Problem description:
Go through the entries below line by line and tally those holding "small"; write only the tally.

Supplied data:

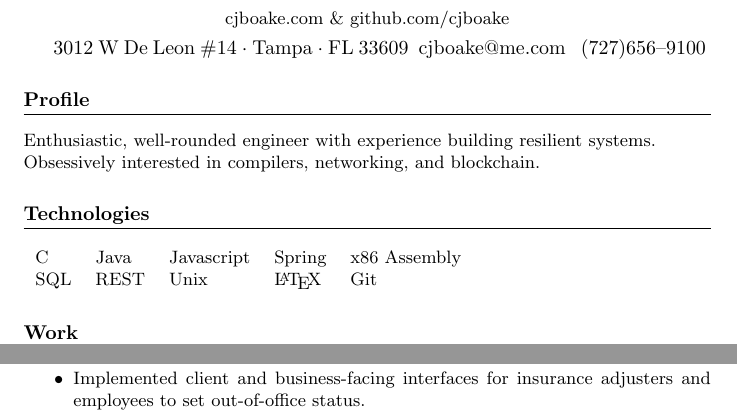
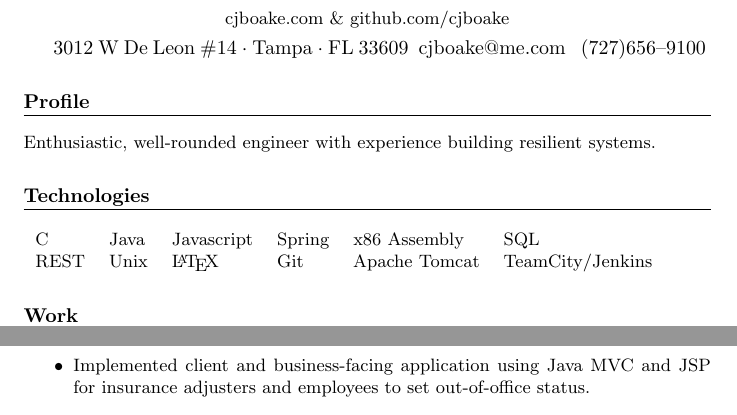
Before and after one commit to cjboake/resume, a LaTeX CV (resume.tex, which reads my_cv.cls): two parts of the page before the commit and two parts of page 1 of 2 after it, joined at a grey line, cut so that both start at the same text. Compiled offline with pdfLaTeX.

```diff
--- a/my_cv.cls
+++ b/my_cv.cls
@@ -40,6 +40,16 @@
     \center{ {\normalsize} #4 \hfill {\normalsize} #5}
 }
 
+\newcommand{\workitemsfive}[5]{
+    \begin{itemize}
+    \small\item #1
+    \small\item #2
+    \small\item #3
+    \small\item #4
+    \small\item #5
+    \end{itemize}
+}
+
 \newcommand{\workitemsfour}[4]{
     \begin{itemize}
     \small\item #1
--- a/resume.tex
+++ b/resume.tex
@@ -10,22 +10,22 @@
 \contact{3012 W De Leon \#14}{Tampa}{FL 33609}{cjboake@me.com}{(727)656--9100}
 
 \section{Profile}
-\small{Enthusiastic, well-rounded engineer with experience building resilient systems.\\
-Obsessively interested in compilers, networking, and blockchain.}
+\small{Enthusiastic, well-rounded engineer with experience building resilient systems.}
 
 \section{Technologies}
-\begin{tabular}{l l l l l}
-    C & Java & Javascript & Spring & x86 Assembly\\
-    SQL & REST & Unix & \LaTeX{} & Git
+\begin{tabular}{l l l l l l}
+    C & Java & Javascript & Spring & x86 Assembly & SQL\\
+    REST & Unix & \LaTeX{} & Git & Apache Tomcat & TeamCity/Jenkins
 \end{tabular}
 
 \section{Work}
 \datedsubsection{Software Engineer I, Express Scripts Int.}{April 2017--Present}
 \datesubsection{\sc{edi \& transaction processing}}
-\workitemsfour{Saved over \$10k/year with automated error monitor that eliminated the need for developers
-to watch for errors and take corrective action.}
-{Implemented client and business-facing interfaces for insurance adjusters and employees to set out-of-office status.}
-{Accordingly modified automated authorizations process to only recognize available contacts, thus ensuring
-the patient receives medication.}
-{Extended client-specific logic to recognize state/federal dispensation laws.}
+\workitemsfive{Saved over \$10k/year in developer resources with automated Spring Boot error monitor
+that eliminated the need for corrective action from developers.}
+{Implemented client and business-facing application using Java MVC and JSP for insurance adjusters and employees to set out-of-office status.}
+{Performed server updates and manual releases of new code on both Microsoft and Linux environments.}
+{Implemented application-wide security patches for Cross-Site Scripting, SQL injection, forced browsing, and other attacks.}
+{Legacy environments ran Resin \& Apache servers, servlets, Spring Boot, Spring MVC, JQuery and Handlebars
+Javascript frameworks, and HTML/CSS frontends on JSP's.}
 \datesubsection{\sc{new internal portal}}
```
Also changed, not shown: resume.tex (9 more changed lines).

Finished task:
8